Tom,

Just curious if you did any research on the eVision product or not, and if
you have any idea of what the intended use for that product is. When you
are comparing ThumbsUp with eVe, you seem to be really comparing apples and
oranges, or really more like pop-guns to howitzers. In looking at ThumbsUp,
it seems to basically be an image viewer, one of many in the field, that
allows you to see, graphically, what you have on your hard drive by displaying
the thumbnails of the image files in a folder (much like what MS Explorer
does now, for Windows 2000). It might even be able to access images inside
of documents, though I have yet to find a version of ThumbsUp that does that.
I have located one, version 3.0, that looks like a "Hello World" of image
viewers, and simply creates an HTML page for you. Then I found a version
0.37 that looks better than the version 3.0, very Mac like though, but still
just shows the thumbnails of image files in the folder. A bit more with
image manipulation, but that is all.

eVe, the product that is mentioned in the article, is not made for a home
user with some vacation shots on their hard drive that they want to look
at. It is made for the large business with a huge amount of digital assets
(photos, videos, sounds, logos, etc.), and needs to be able to control and
locate appropriate images quickly. It is made to hold a collection of thousands
or tens of thousands of images, and allow you to very quickly find the one
out of that collection that best fits your need for the current project.
The problem it is solving is one where you are looking for a specific picture,
having 50,000 mixed images, and being able to narrow down your search process
to only several mouse clicks instead of having to page through 1000 pages
of randomly organized images. You can intuitively select one, and ask eVe
to retrieve more images that are similar to that one - visually similar,
intuitive search.

That is what it is all about, and has nothing to do with viewing a couple
of images in a folder on your hard drive. It also handles images within
PDF and DOC files, keyframes within videos (so you can jump to the middle
of a video where this image is located and start playing it there), etc.

Apples and oranges, Tom, pop-guns and howitzers.

Flip

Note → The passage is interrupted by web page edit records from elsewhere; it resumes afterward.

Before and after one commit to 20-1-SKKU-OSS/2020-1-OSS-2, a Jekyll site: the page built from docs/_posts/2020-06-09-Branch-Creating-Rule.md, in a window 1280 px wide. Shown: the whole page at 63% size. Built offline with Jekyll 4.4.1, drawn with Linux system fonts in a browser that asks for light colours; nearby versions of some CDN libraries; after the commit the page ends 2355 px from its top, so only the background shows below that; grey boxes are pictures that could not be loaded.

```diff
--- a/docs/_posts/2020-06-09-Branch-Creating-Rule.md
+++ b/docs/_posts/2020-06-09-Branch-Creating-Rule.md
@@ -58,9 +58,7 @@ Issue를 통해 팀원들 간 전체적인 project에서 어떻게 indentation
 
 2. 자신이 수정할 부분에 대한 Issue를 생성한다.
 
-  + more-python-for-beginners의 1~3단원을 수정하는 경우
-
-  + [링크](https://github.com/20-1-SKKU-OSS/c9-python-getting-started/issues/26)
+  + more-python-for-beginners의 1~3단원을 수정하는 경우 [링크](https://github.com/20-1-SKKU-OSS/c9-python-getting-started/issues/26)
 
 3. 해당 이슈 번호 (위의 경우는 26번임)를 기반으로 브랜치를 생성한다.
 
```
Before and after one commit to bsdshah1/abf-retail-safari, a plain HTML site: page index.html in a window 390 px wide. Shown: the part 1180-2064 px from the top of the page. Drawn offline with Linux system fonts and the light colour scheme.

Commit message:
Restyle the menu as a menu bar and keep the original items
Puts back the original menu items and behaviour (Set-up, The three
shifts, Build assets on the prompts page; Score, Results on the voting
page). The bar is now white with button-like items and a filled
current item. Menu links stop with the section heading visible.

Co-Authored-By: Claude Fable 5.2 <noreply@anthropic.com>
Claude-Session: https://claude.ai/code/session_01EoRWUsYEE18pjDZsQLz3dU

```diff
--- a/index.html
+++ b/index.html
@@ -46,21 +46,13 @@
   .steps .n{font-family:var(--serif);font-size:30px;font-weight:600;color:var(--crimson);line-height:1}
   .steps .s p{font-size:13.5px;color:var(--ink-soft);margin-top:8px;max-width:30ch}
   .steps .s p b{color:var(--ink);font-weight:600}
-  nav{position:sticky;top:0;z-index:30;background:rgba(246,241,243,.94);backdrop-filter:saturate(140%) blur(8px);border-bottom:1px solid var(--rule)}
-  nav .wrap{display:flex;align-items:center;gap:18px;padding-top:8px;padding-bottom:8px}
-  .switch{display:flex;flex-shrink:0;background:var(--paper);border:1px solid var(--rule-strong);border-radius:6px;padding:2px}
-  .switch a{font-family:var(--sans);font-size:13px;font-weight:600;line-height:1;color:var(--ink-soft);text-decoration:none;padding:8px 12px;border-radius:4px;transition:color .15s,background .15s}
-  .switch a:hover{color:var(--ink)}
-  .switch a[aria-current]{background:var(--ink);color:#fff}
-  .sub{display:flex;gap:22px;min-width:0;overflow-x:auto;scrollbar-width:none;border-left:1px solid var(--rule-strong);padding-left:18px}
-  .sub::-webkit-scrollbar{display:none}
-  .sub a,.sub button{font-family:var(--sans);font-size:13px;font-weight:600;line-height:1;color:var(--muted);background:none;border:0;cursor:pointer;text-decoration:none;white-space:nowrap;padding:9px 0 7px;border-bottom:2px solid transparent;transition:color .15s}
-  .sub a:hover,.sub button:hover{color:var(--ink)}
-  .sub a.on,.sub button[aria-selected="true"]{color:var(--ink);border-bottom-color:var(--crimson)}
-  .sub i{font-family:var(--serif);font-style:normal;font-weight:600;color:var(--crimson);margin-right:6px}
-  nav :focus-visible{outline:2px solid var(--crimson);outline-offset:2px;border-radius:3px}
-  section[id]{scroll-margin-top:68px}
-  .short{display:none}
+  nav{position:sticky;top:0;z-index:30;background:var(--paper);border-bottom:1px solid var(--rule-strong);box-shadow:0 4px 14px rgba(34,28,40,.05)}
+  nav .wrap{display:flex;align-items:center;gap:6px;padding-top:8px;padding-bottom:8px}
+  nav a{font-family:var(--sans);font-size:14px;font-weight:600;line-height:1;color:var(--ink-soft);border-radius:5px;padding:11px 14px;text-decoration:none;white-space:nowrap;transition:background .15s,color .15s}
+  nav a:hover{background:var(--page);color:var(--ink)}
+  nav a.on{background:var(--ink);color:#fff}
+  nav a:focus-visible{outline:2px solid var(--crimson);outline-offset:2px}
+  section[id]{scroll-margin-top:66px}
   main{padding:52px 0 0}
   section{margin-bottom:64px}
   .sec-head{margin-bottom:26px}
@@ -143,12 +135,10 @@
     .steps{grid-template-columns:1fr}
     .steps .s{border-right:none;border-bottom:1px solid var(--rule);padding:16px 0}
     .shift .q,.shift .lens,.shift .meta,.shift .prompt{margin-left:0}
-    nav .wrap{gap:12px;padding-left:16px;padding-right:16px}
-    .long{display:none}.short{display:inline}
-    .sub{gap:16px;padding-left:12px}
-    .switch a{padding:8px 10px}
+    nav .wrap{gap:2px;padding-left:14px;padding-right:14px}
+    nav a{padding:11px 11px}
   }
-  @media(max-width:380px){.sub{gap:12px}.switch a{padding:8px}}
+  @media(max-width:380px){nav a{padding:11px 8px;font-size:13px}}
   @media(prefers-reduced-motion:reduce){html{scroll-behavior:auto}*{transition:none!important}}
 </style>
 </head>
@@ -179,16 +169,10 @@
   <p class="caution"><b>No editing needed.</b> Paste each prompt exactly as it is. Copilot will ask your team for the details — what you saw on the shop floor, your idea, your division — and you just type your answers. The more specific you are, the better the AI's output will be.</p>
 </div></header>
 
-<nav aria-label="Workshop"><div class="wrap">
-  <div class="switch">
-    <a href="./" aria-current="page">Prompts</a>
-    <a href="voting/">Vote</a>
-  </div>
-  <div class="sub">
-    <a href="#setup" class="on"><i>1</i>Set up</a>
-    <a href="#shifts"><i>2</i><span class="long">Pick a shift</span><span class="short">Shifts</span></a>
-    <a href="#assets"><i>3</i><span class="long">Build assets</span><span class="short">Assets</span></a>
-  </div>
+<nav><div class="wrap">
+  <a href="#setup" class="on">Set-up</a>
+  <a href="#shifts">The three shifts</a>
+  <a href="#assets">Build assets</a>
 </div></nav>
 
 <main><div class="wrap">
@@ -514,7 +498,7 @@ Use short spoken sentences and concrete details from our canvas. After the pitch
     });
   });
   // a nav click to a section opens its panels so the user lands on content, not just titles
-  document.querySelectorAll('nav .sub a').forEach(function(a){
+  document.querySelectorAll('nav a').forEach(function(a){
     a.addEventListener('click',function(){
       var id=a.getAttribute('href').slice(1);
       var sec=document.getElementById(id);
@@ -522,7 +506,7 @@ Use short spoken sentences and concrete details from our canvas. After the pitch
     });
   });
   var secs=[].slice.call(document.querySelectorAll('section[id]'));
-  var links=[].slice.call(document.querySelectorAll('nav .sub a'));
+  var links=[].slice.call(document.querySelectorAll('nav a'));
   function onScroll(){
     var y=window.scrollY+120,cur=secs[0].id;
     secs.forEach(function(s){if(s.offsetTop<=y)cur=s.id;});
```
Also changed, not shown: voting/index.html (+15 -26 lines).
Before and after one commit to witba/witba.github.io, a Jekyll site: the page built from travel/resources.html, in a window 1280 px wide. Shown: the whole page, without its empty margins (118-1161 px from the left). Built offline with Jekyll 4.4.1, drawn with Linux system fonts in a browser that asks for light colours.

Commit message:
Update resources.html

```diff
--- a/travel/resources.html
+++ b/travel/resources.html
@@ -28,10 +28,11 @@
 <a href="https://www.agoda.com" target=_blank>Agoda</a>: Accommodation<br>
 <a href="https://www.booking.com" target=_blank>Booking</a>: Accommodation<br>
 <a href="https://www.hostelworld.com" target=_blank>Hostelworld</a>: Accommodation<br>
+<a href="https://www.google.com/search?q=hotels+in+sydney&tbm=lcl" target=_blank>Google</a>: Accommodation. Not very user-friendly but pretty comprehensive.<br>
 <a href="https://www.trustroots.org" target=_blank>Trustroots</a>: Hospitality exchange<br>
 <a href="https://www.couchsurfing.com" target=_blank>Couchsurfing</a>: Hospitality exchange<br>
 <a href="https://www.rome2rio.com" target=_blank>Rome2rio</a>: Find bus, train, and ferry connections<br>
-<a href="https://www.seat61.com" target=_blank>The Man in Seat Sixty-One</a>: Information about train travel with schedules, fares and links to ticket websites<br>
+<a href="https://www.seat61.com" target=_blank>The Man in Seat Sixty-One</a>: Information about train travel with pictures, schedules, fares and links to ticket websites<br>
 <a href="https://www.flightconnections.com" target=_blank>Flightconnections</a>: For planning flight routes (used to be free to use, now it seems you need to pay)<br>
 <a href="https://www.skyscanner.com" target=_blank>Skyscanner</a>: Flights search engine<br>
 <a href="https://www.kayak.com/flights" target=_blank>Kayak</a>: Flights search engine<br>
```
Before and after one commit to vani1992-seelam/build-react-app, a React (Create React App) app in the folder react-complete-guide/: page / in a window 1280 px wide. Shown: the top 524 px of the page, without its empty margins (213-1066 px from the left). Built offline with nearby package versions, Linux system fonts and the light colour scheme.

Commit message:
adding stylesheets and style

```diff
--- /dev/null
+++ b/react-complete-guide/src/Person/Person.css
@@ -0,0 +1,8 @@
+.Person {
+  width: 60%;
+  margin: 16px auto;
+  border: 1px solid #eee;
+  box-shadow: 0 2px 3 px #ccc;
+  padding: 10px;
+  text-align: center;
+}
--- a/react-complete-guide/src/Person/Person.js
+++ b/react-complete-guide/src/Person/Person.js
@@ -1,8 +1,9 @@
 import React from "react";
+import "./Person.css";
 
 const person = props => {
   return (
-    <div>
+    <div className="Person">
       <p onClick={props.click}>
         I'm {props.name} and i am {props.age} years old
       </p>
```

"Tom" <hartta@efdsw.navfac.navy.mil> wrote:
>
>Search/Find-ing images on your computer/network
>
> Go Beyond Keywords! Perform a Visual Image Search
>Searching graphics files via keywords can be tedious.
>Learn how to use image-matching technology to find images by matching shapes,
>patterns, colors, and textures.
>By Chris Brant and Tony DeYoung
>
>The above article WEBDEV discusses how to write a program to find an image.
>Great training tool, otherwise a great waste of time. ThumbsUp4.0 A freebie,
>will find not only images. It will find any graphic, icon, image, photograph,
>etc. on your computer/network. There is a better version but it costs a

little.
>It is stable and has been around more than 8 years now. The upgrade will
>allow editing as well.
>It will find a graphic, image, etc. buried in nearly any file, even those
>you did not know contained one.
>I hate reinventing the wheel. That is a nice tutorial but it is useless

otherwise.
>On the otherhand if your bag is graphics and you have that much time on

your
>hands contact them and apply for a job. Be productive.
>Tom
>PS: I am not selling for them. I'm a civil service employee.